Saí dos encontros encorajado pelo compromisso partilhado de lidar com essas questões importantes. Informei como o Grupo Banco Mundial está a trabalhar para providenciar pelo menos US $ 1,6 biliões para os países afetados pela fome, alocando fundos para ajudar os mais vulneráveis.
It might sound improbable to hear a CFO say this, but I consider one of my roles since joining the World Bank Group to be that of matchmaker. Let me explain.
As I have noted in other blogs over recent months, the world’s emerging market and developing economies—EMDEs for short—face an enormous gap in infrastructure investment. Certainly it is not the only big financing challenge that countries face as they work to reduce poverty and extend prosperity to more of their citizens. But infrastructure underpins many aspects of economic growth, getting people to jobs and schools, connecting goods to markets, reducing the isolation of the poorest areas in many countries. And by some estimates, the sector’s funding gap is as high as a trillion dollars.
What kind of leader can bring people together for the common good, even amid clashing opinions or real conflict?
That question was at the heart of the 2017 Global Leadership Forum March 6 on the growing need for “collaborative leadership” in an age of increasingly polarized societies.
The event at the World Bank was organized with the Global Partnership for Collaborative Leadership in Development. It explored how to bridge often wide divides to arrive at inclusive solutions, and featured guests such as Festus G. Magae, a former President of Botswana and a South Sudan peace negotiator, and Frank Pearl Gonzalez, Chief Negotiator in the Colombian Peace Talks.
In 2010, 15 days after graduating from college, with nothing but a backpack and an old water bottle, I stood in front of a large gate with a rusted sign welcoming me to the “Pench Tiger Reserve.” The same reserve that inspired Rudyard Kipling’s, Jungle Book. None of the mock interviews or standardized testscould have prepared me for the job at hand. I was there to set up a small nonprofit whose mission was to involve youth from the local community near the tiger reserve and instill in them a love and passion for the environment. Specifically, instill in these young minds a commitment to safeguard the 41 tigers that roamed wild in the reserve.
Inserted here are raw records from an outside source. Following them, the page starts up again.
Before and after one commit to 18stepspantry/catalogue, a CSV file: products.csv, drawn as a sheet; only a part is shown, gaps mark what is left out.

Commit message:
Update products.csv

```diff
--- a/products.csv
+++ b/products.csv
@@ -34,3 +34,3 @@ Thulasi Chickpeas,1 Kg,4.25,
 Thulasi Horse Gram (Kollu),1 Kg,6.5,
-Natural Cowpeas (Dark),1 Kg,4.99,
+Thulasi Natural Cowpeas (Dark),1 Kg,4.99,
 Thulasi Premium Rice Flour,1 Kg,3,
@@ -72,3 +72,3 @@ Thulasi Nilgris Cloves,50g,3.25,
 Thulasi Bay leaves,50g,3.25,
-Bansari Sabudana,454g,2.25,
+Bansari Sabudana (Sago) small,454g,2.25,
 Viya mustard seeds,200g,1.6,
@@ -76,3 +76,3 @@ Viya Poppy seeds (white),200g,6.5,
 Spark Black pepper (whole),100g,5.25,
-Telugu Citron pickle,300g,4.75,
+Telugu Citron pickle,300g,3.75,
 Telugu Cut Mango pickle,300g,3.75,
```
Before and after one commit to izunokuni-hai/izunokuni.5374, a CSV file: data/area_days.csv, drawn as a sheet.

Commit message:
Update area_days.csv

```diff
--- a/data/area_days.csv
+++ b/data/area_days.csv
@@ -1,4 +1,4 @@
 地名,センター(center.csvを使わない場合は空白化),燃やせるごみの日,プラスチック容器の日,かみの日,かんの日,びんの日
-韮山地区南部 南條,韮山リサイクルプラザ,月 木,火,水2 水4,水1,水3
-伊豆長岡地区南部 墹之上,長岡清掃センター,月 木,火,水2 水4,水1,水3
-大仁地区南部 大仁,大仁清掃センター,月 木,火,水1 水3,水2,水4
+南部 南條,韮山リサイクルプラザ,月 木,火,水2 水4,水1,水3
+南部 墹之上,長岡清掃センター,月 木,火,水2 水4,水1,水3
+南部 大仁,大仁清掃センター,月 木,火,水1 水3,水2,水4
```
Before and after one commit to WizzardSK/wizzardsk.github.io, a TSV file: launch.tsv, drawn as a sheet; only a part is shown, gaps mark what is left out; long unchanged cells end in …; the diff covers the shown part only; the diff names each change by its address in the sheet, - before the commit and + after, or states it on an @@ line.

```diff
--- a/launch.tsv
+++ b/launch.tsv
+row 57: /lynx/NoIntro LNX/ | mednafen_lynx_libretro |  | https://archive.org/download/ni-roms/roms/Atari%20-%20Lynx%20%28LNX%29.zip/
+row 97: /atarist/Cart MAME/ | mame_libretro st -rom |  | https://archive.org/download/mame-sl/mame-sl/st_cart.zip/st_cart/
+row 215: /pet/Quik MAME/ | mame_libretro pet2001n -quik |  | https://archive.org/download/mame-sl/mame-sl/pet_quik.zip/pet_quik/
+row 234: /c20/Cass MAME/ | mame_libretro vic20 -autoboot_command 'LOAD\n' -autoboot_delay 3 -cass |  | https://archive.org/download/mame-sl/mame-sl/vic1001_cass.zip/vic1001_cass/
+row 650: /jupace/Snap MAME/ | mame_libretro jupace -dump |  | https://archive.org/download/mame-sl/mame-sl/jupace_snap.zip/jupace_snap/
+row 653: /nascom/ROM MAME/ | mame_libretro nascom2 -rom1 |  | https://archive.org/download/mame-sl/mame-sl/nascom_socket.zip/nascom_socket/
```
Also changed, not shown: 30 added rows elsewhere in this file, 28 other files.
As a 21 year old, my employers were entrusting upon me this responsibility based on a simple philosophy – if you want to inspire young people – give the opportunity to someone young! In the two and a half years that I spent in the reserve, with the help of the forest department, three local schools and community members, we were able to invite leading conservationists, teachers, innovators and environmental enthusiasts to conduct hands-on workshops with children aged 10-16 from within the community. Every workshop answered questions on the importance of environmental protection and the rationale behind how simple, local efforts can have positive impacts globally. These curious minds absorbed knowledge like sponges and within a few years, we had the next set of forest protectors and tiger champions. They are influencers in the community and are currently involved in small enterprises that help the local economy and preserve the tiger habitat in and around the Pench Tiger Reserve.
Since leaving the Reserve, I have been active in many youth groups around the world. One such organization is the 2041 Foundation whose mission is to provide leadership training to young people especially from developing countries to help preserve the environment. As a part of this training, on an expedition to Antarctica, I was able to see firsthand the effects of climate change on our fragile ecosystems. This experience had a profound influence on my commitment to conservation.